◆ **Action item**: Reproduce the records below exactly as given.

'''

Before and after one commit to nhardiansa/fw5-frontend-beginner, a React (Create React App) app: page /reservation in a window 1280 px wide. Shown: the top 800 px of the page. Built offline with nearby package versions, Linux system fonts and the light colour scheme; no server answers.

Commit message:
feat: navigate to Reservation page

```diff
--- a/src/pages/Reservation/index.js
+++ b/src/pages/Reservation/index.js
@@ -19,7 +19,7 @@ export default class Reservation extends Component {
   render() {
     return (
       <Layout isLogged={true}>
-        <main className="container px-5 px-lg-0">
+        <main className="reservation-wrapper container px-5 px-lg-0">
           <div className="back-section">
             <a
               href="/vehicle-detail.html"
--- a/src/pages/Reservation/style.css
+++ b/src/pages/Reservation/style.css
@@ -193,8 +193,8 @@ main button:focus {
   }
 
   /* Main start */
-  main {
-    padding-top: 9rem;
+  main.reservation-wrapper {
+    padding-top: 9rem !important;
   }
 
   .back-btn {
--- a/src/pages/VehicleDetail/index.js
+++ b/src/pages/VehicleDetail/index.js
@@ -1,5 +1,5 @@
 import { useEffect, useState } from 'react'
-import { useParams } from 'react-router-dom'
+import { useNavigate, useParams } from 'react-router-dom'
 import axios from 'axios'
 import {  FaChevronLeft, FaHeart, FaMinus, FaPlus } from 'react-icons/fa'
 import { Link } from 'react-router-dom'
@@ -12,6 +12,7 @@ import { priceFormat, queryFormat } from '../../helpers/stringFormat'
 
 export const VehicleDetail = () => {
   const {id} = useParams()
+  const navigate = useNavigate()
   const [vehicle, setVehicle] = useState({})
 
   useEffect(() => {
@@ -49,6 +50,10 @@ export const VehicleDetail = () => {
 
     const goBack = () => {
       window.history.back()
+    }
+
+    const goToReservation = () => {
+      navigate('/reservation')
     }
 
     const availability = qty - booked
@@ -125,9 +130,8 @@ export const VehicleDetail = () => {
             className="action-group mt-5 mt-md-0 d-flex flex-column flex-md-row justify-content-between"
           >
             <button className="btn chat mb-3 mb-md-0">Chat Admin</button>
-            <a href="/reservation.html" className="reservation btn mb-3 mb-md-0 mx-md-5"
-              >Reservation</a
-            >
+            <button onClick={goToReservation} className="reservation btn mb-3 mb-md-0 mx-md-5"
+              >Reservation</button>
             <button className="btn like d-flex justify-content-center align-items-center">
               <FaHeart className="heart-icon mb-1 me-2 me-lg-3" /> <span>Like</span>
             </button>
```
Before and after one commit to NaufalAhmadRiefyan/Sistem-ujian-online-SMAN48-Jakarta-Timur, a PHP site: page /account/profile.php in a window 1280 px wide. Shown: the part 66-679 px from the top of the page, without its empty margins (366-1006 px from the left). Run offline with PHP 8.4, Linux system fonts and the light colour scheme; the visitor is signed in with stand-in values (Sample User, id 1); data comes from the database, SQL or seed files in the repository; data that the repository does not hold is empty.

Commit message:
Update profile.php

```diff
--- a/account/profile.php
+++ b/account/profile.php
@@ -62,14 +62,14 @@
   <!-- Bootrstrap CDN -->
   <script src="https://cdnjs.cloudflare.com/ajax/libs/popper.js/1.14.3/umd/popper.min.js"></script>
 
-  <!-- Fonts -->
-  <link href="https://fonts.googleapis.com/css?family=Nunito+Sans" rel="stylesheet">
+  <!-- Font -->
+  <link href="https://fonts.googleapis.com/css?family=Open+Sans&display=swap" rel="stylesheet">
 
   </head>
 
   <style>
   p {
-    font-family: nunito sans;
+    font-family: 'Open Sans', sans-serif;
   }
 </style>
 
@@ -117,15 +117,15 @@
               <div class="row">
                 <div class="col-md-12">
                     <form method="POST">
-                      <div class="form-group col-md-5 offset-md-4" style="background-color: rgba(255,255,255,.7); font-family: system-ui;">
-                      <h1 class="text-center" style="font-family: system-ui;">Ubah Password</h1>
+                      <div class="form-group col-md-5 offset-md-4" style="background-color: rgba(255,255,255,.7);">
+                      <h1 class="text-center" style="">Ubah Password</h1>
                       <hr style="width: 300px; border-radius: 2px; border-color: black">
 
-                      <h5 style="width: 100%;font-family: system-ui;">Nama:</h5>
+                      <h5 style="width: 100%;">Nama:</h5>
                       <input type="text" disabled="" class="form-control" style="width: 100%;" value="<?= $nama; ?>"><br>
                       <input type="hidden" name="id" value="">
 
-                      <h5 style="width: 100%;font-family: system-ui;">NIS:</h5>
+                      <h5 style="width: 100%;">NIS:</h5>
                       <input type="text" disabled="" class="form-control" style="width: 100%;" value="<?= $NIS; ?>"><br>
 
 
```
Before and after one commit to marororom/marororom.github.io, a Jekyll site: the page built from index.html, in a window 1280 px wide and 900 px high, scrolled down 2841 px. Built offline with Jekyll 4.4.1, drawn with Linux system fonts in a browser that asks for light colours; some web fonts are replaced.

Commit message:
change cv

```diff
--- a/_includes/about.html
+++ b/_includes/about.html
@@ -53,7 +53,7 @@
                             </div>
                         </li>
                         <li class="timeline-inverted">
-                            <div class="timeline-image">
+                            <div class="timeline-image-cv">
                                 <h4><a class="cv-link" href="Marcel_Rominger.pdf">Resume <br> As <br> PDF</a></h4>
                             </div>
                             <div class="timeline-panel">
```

'''

◆ **Written answer**:
Before and after one commit to nhardiansa/fw5-frontend-beginner, a React (Create React App) app: page /reservation in a window 1280 px wide. Shown: the top 800 px of the page. Built offline with nearby package versions, Linux system fonts and the light colour scheme; no server answers.

Commit message:
feat: navigate to Reservation page

```diff
--- a/src/pages/Reservation/index.js
+++ b/src/pages/Reservation/index.js
@@ -19,7 +19,7 @@ export default class Reservation extends Component {
   render() {
     return (
       <Layout isLogged={true}>
-        <main className="container px-5 px-lg-0">
+        <main className="reservation-wrapper container px-5 px-lg-0">
           <div className="back-section">
             <a
               href="/vehicle-detail.html"
--- a/src/pages/Reservation/style.css
+++ b/src/pages/Reservation/style.css
@@ -193,8 +193,8 @@ main button:focus {
   }
 
   /* Main start */
-  main {
-    padding-top: 9rem;
+  main.reservation-wrapper {
+    padding-top: 9rem !important;
   }
 
   .back-btn {
--- a/src/pages/VehicleDetail/index.js
+++ b/src/pages/VehicleDetail/index.js
@@ -1,5 +1,5 @@
 import { useEffect, useState } from 'react'
-import { useParams } from 'react-router-dom'
+import { useNavigate, useParams } from 'react-router-dom'
 import axios from 'axios'
 import {  FaChevronLeft, FaHeart, FaMinus, FaPlus } from 'react-icons/fa'
 import { Link } from 'react-router-dom'
@@ -12,6 +12,7 @@ import { priceFormat, queryFormat } from '../../helpers/stringFormat'
 
 export const VehicleDetail = () => {
   const {id} = useParams()
+  const navigate = useNavigate()
   const [vehicle, setVehicle] = useState({})
 
   useEffect(() => {
@@ -49,6 +50,10 @@ export const VehicleDetail = () => {
 
     const goBack = () => {
       window.history.back()
+    }
+
+    const goToReservation = () => {
+      navigate('/reservation')
     }
 
     const availability = qty - booked
@@ -125,9 +130,8 @@ export const VehicleDetail = () => {
             className="action-group mt-5 mt-md-0 d-flex flex-column flex-md-row justify-content-between"
           >
             <button className="btn chat mb-3 mb-md-0">Chat Admin</button>
-            <a href="/reservation.html" className="reservation btn mb-3 mb-md-0 mx-md-5"
-              >Reservation</a
-            >
+            <button onClick={goToReservation} className="reservation btn mb-3 mb-md-0 mx-md-5"
+              >Reservation</button>
             <button className="btn like d-flex justify-content-center align-items-center">
               <FaHeart className="heart-icon mb-1 me-2 me-lg-3" /> <span>Like</span>
             </button>
```
Before and after one commit to NaufalAhmadRiefyan/Sistem-ujian-online-SMAN48-Jakarta-Timur, a PHP site: page /account/profile.php in a window 1280 px wide. Shown: the part 66-679 px from the top of the page, without its empty margins (366-1006 px from the left). Run offline with PHP 8.4, Linux system fonts and the light colour scheme; the visitor is signed in with stand-in values (Sample User, id 1); data comes from the database, SQL or seed files in the repository; data that the repository does not hold is empty.

Commit message:
Update profile.php

```diff
--- a/account/profile.php
+++ b/account/profile.php
@@ -62,14 +62,14 @@
   <!-- Bootrstrap CDN -->
   <script src="https://cdnjs.cloudflare.com/ajax/libs/popper.js/1.14.3/umd/popper.min.js"></script>
 
-  <!-- Fonts -->
-  <link href="https://fonts.googleapis.com/css?family=Nunito+Sans" rel="stylesheet">
+  <!-- Font -->
+  <link href="https://fonts.googleapis.com/css?family=Open+Sans&display=swap" rel="stylesheet">
 
   </head>
 
   <style>
   p {
-    font-family: nunito sans;
+    font-family: 'Open Sans', sans-serif;
   }
 </style>
 
@@ -117,15 +117,15 @@
               <div class="row">
                 <div class="col-md-12">
                     <form method="POST">
-                      <div class="form-group col-md-5 offset-md-4" style="background-color: rgba(255,255,255,.7); font-family: system-ui;">
-                      <h1 class="text-center" style="font-family: system-ui;">Ubah Password</h1>
+                      <div class="form-group col-md-5 offset-md-4" style="background-color: rgba(255,255,255,.7);">
+                      <h1 class="text-center" style="">Ubah Password</h1>
                       <hr style="width: 300px; border-radius: 2px; border-color: black">
 
-                      <h5 style="width: 100%;font-family: system-ui;">Nama:</h5>
+                      <h5 style="width: 100%;">Nama:</h5>
                       <input type="text" disabled="" class="form-control" style="width: 100%;" value="<?= $nama; ?>"><br>
                       <input type="hidden" name="id" value="">
 
-                      <h5 style="width: 100%;font-family: system-ui;">NIS:</h5>
+                      <h5 style="width: 100%;">NIS:</h5>
                       <input type="text" disabled="" class="form-control" style="width: 100%;" value="<?= $NIS; ?>"><br>
 
 
```
Before and after one commit to marororom/marororom.github.io, a Jekyll site: the page built from index.html, in a window 1280 px wide and 900 px high, scrolled down 2841 px. Built offline with Jekyll 4.4.1, drawn with Linux system fonts in a browser that asks for light colours; some web fonts are replaced.

Commit message:
change cv

```diff
--- a/_includes/about.html
+++ b/_includes/about.html
@@ -53,7 +53,7 @@
                             </div>
                         </li>
                         <li class="timeline-inverted">
-                            <div class="timeline-image">
+                            <div class="timeline-image-cv">
                                 <h4><a class="cv-link" href="Marcel_Rominger.pdf">Resume <br> As <br> PDF</a></h4>
                             </div>
                             <div class="timeline-panel">
```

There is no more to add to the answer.